*** Opening RECORDS FOR THE EXERCISE ***
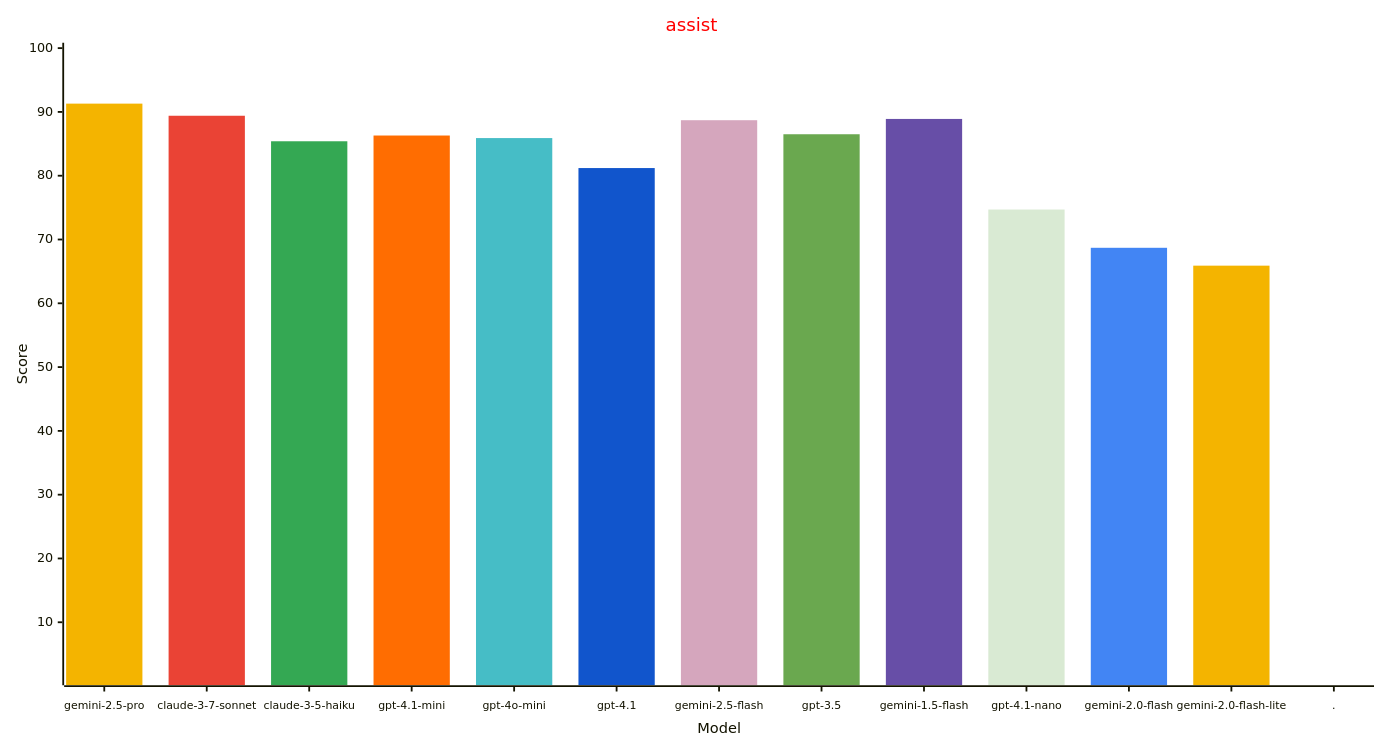
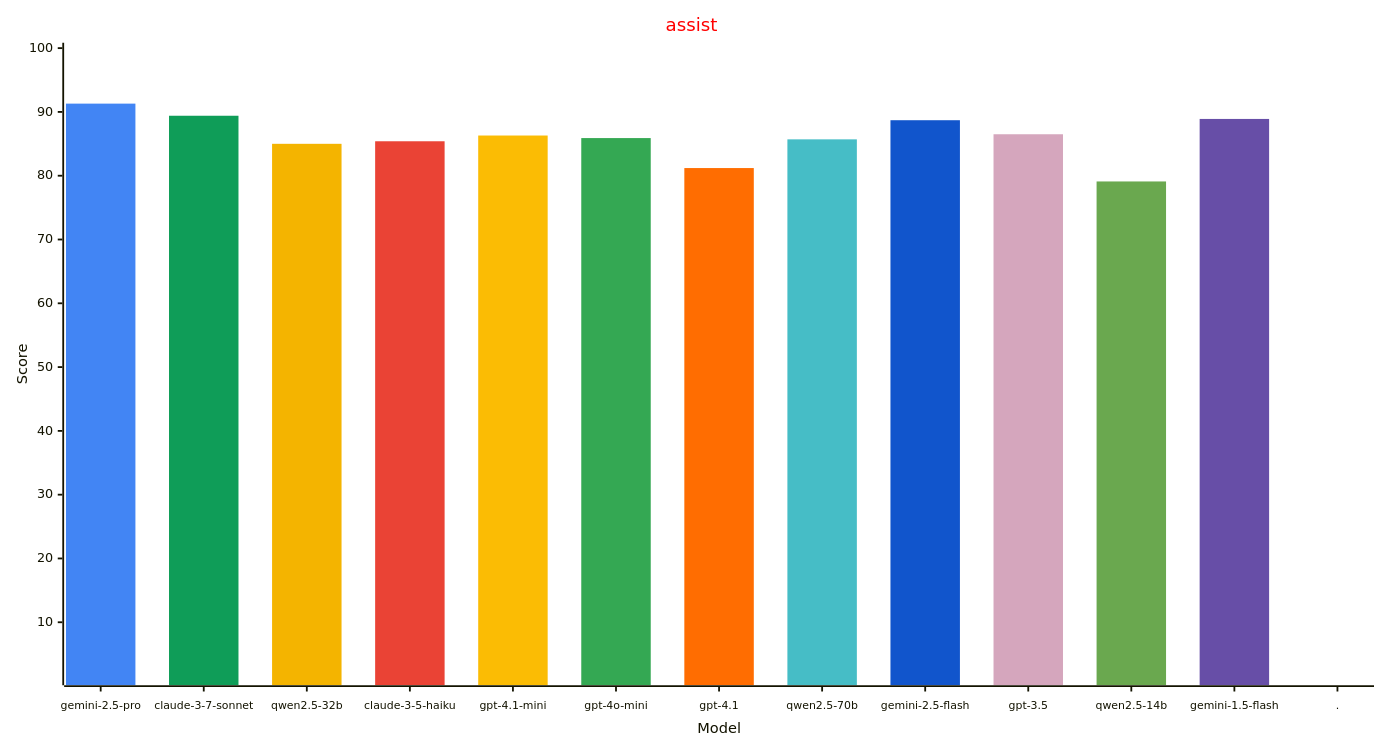
One commit to allenporter/home-assistant-datasets changed the first of 4 diagrams in reports/README.md. Above: the diagram before and after it, drawn with Mermaid. The commit also changed other lines of this file, not shown here.

````diff
--- a/reports/README.md
+++ b/reports/README.md
@@ -46,33 +47,33 @@
 ```mermaid
 ---
 config:
     xyChart:
         width: 1500
         height: 800
         xAxis:
           labelFontSize: 12
           labelPadding: 8
     themeVariables:
         xyChart:
             titleColor: "#ff0000"
-            plotColorPalette: "#f4b400, #ea4335, #34a853, #ff6d01, #46bdc6, #1155cc, #d5a6bd, #6aa84f, #674ea7, #d9ead3, #4285f4, #f4b400, #4285f4"
+            plotColorPalette: "#4285f4, #0f9d58, #f4b400, #ea4335, #fbbc04, #34a853, #ff6d01, #46bdc6, #1155cc, #d5a6bd, #6aa84f, #674ea7, #4285f4"
 
 ---
 xychart-beta
   title "assist"
-  x-axis "Model" [gemini-2.5-pro, claude-3-7-sonnet, claude-3-5-haiku, gpt-4.1-mini, gpt-4o-mini, gpt-4.1, gemini-2.5-flash, gpt-3.5, gemini-1.5-flash, gpt-4.1-nano, gemini-2.0-flash, gemini-2.0-flash-lite, .]
+  x-axis "Model" [gemini-2.5-pro, claude-3-7-sonnet, qwen2.5-32b, claude-3-5-haiku, gpt-4.1-mini, gpt-4o-mini, gpt-4.1, qwen2.5-70b, gemini-2.5-flash, gpt-3.5, qwen2.5-14b, gemini-1.5-flash, .]
   y-axis "Score" 1 --> 100
   bar [91.3, 0.0, 0.0, 0.0, 0.0, 0.0, 0.0, 0.0, 0.0, 0.0, 0.0, 0.0, 0.0]
   bar [0.0, 89.4, 0.0, 0.0, 0.0, 0.0, 0.0, 0.0, 0.0, 0.0, 0.0, 0.0, 0.0]
-  bar [0.0, 0.0, 85.4, 0.0, 0.0, 0.0, 0.0, 0.0, 0.0, 0.0, 0.0, 0.0, 0.0]
-  bar [0.0, 0.0, 0.0, 86.3, 0.0, 0.0, 0.0, 0.0, 0.0, 0.0, 0.0, 0.0, 0.0]
-  bar [0.0, 0.0, 0.0, 0.0, 85.9, 0.0, 0.0, 0.0, 0.0, 0.0, 0.0, 0.0, 0.0]
-  bar [0.0, 0.0, 0.0, 0.0, 0.0, 81.2, 0.0, 0.0, 0.0, 0.0, 0.0, 0.0, 0.0]
-  bar [0.0, 0.0, 0.0, 0.0, 0.0, 0.0, 88.7, 0.0, 0.0, 0.0, 0.0, 0.0, 0.0]
-  bar [0.0, 0.0, 0.0, 0.0, 0.0, 0.0, 0.0, 86.5, 0.0, 0.0, 0.0, 0.0, 0.0]
-  bar [0.0, 0.0, 0.0, 0.0, 0.0, 0.0, 0.0, 0.0, 88.9, 0.0, 0.0, 0.0, 0.0]
-  bar [0.0, 0.0, 0.0, 0.0, 0.0, 0.0, 0.0, 0.0, 0.0, 74.7, 0.0, 0.0, 0.0]
-  bar [0.0, 0.0, 0.0, 0.0, 0.0, 0.0, 0.0, 0.0, 0.0, 0.0, 68.7, 0.0, 0.0]
-  bar [0.0, 0.0, 0.0, 0.0, 0.0, 0.0, 0.0, 0.0, 0.0, 0.0, 0.0, 65.9, 0.0]
+  bar [0.0, 0.0, 85.0, 0.0, 0.0, 0.0, 0.0, 0.0, 0.0, 0.0, 0.0, 0.0, 0.0]
+  bar [0.0, 0.0, 0.0, 85.4, 0.0, 0.0, 0.0, 0.0, 0.0, 0.0, 0.0, 0.0, 0.0]
+  bar [0.0, 0.0, 0.0, 0.0, 86.3, 0.0, 0.0, 0.0, 0.0, 0.0, 0.0, 0.0, 0.0]
+  bar [0.0, 0.0, 0.0, 0.0, 0.0, 85.9, 0.0, 0.0, 0.0, 0.0, 0.0, 0.0, 0.0]
+  bar [0.0, 0.0, 0.0, 0.0, 0.0, 0.0, 81.2, 0.0, 0.0, 0.0, 0.0, 0.0, 0.0]
+  bar [0.0, 0.0, 0.0, 0.0, 0.0, 0.0, 0.0, 85.7, 0.0, 0.0, 0.0, 0.0, 0.0]
+  bar [0.0, 0.0, 0.0, 0.0, 0.0, 0.0, 0.0, 0.0, 88.7, 0.0, 0.0, 0.0, 0.0]
+  bar [0.0, 0.0, 0.0, 0.0, 0.0, 0.0, 0.0, 0.0, 0.0, 86.5, 0.0, 0.0, 0.0]
+  bar [0.0, 0.0, 0.0, 0.0, 0.0, 0.0, 0.0, 0.0, 0.0, 0.0, 79.1, 0.0, 0.0]
+  bar [0.0, 0.0, 0.0, 0.0, 0.0, 0.0, 0.0, 0.0, 0.0, 0.0, 0.0, 88.9, 0.0]
   bar [0.0, 0.0, 0.0, 0.0, 0.0, 0.0, 0.0, 0.0, 0.0, 0.0, 0.0, 0.0, -1.0]
 ```
````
*** Closing RECORDS FOR THE EXERCISE ***
» **AIM OF THE EXERCISE**:
Leave out the pictures, then return every line of the data exactly.

» **RESPONSE**:
One commit to allenporter/home-assistant-datasets changed the first of 4 diagrams in reports/README.md. Above: the diagram before and after it, drawn with Mermaid. The commit also changed other lines of this file, not shown here.

````diff
--- a/reports/README.md
+++ b/reports/README.md
@@ -46,33 +47,33 @@
 ```mermaid
 ---
 config:
     xyChart:
         width: 1500
         height: 800
         xAxis:
           labelFontSize: 12
           labelPadding: 8
     themeVariables:
         xyChart:
             titleColor: "#ff0000"
-            plotColorPalette: "#f4b400, #ea4335, #34a853, #ff6d01, #46bdc6, #1155cc, #d5a6bd, #6aa84f, #674ea7, #d9ead3, #4285f4, #f4b400, #4285f4"
+            plotColorPalette: "#4285f4, #0f9d58, #f4b400, #ea4335, #fbbc04, #34a853, #ff6d01, #46bdc6, #1155cc, #d5a6bd, #6aa84f, #674ea7, #4285f4"
 
 ---
 xychart-beta
   title "assist"
-  x-axis "Model" [gemini-2.5-pro, claude-3-7-sonnet, claude-3-5-haiku, gpt-4.1-mini, gpt-4o-mini, gpt-4.1, gemini-2.5-flash, gpt-3.5, gemini-1.5-flash, gpt-4.1-nano, gemini-2.0-flash, gemini-2.0-flash-lite, .]
+  x-axis "Model" [gemini-2.5-pro, claude-3-7-sonnet, qwen2.5-32b, claude-3-5-haiku, gpt-4.1-mini, gpt-4o-mini, gpt-4.1, qwen2.5-70b, gemini-2.5-flash, gpt-3.5, qwen2.5-14b, gemini-1.5-flash, .]
   y-axis "Score" 1 --> 100
   bar [91.3, 0.0, 0.0, 0.0, 0.0, 0.0, 0.0, 0.0, 0.0, 0.0, 0.0, 0.0, 0.0]
   bar [0.0, 89.4, 0.0, 0.0, 0.0, 0.0, 0.0, 0.0, 0.0, 0.0, 0.0, 0.0, 0.0]
-  bar [0.0, 0.0, 85.4, 0.0, 0.0, 0.0, 0.0, 0.0, 0.0, 0.0, 0.0, 0.0, 0.0]
-  bar [0.0, 0.0, 0.0, 86.3, 0.0, 0.0, 0.0, 0.0, 0.0, 0.0, 0.0, 0.0, 0.0]
-  bar [0.0, 0.0, 0.0, 0.0, 85.9, 0.0, 0.0, 0.0, 0.0, 0.0, 0.0, 0.0, 0.0]
-  bar [0.0, 0.0, 0.0, 0.0, 0.0, 81.2, 0.0, 0.0, 0.0, 0.0, 0.0, 0.0, 0.0]
-  bar [0.0, 0.0, 0.0, 0.0, 0.0, 0.0, 88.7, 0.0, 0.0, 0.0, 0.0, 0.0, 0.0]
-  bar [0.0, 0.0, 0.0, 0.0, 0.0, 0.0, 0.0, 86.5, 0.0, 0.0, 0.0, 0.0, 0.0]
-  bar [0.0, 0.0, 0.0, 0.0, 0.0, 0.0, 0.0, 0.0, 88.9, 0.0, 0.0, 0.0, 0.0]
-  bar [0.0, 0.0, 0.0, 0.0, 0.0, 0.0, 0.0, 0.0, 0.0, 74.7, 0.0, 0.0, 0.0]
-  bar [0.0, 0.0, 0.0, 0.0, 0.0, 0.0, 0.0, 0.0, 0.0, 0.0, 68.7, 0.0, 0.0]
-  bar [0.0, 0.0, 0.0, 0.0, 0.0, 0.0, 0.0, 0.0, 0.0, 0.0, 0.0, 65.9, 0.0]
+  bar [0.0, 0.0, 85.0, 0.0, 0.0, 0.0, 0.0, 0.0, 0.0, 0.0, 0.0, 0.0, 0.0]
+  bar [0.0, 0.0, 0.0, 85.4, 0.0, 0.0, 0.0, 0.0, 0.0, 0.0, 0.0, 0.0, 0.0]
+  bar [0.0, 0.0, 0.0, 0.0, 86.3, 0.0, 0.0, 0.0, 0.0, 0.0, 0.0, 0.0, 0.0]
+  bar [0.0, 0.0, 0.0, 0.0, 0.0, 85.9, 0.0, 0.0, 0.0, 0.0, 0.0, 0.0, 0.0]
+  bar [0.0, 0.0, 0.0, 0.0, 0.0, 0.0, 81.2, 0.0, 0.0, 0.0, 0.0, 0.0, 0.0]
+  bar [0.0, 0.0, 0.0, 0.0, 0.0, 0.0, 0.0, 85.7, 0.0, 0.0, 0.0, 0.0, 0.0]
+  bar [0.0, 0.0, 0.0, 0.0, 0.0, 0.0, 0.0, 0.0, 88.7, 0.0, 0.0, 0.0, 0.0]
+  bar [0.0, 0.0, 0.0, 0.0, 0.0, 0.0, 0.0, 0.0, 0.0, 86.5, 0.0, 0.0, 0.0]
+  bar [0.0, 0.0, 0.0, 0.0, 0.0, 0.0, 0.0, 0.0, 0.0, 0.0, 79.1, 0.0, 0.0]
+  bar [0.0, 0.0, 0.0, 0.0, 0.0, 0.0, 0.0, 0.0, 0.0, 0.0, 0.0, 88.9, 0.0]
   bar [0.0, 0.0, 0.0, 0.0, 0.0, 0.0, 0.0, 0.0, 0.0, 0.0, 0.0, 0.0, -1.0]
 ```
````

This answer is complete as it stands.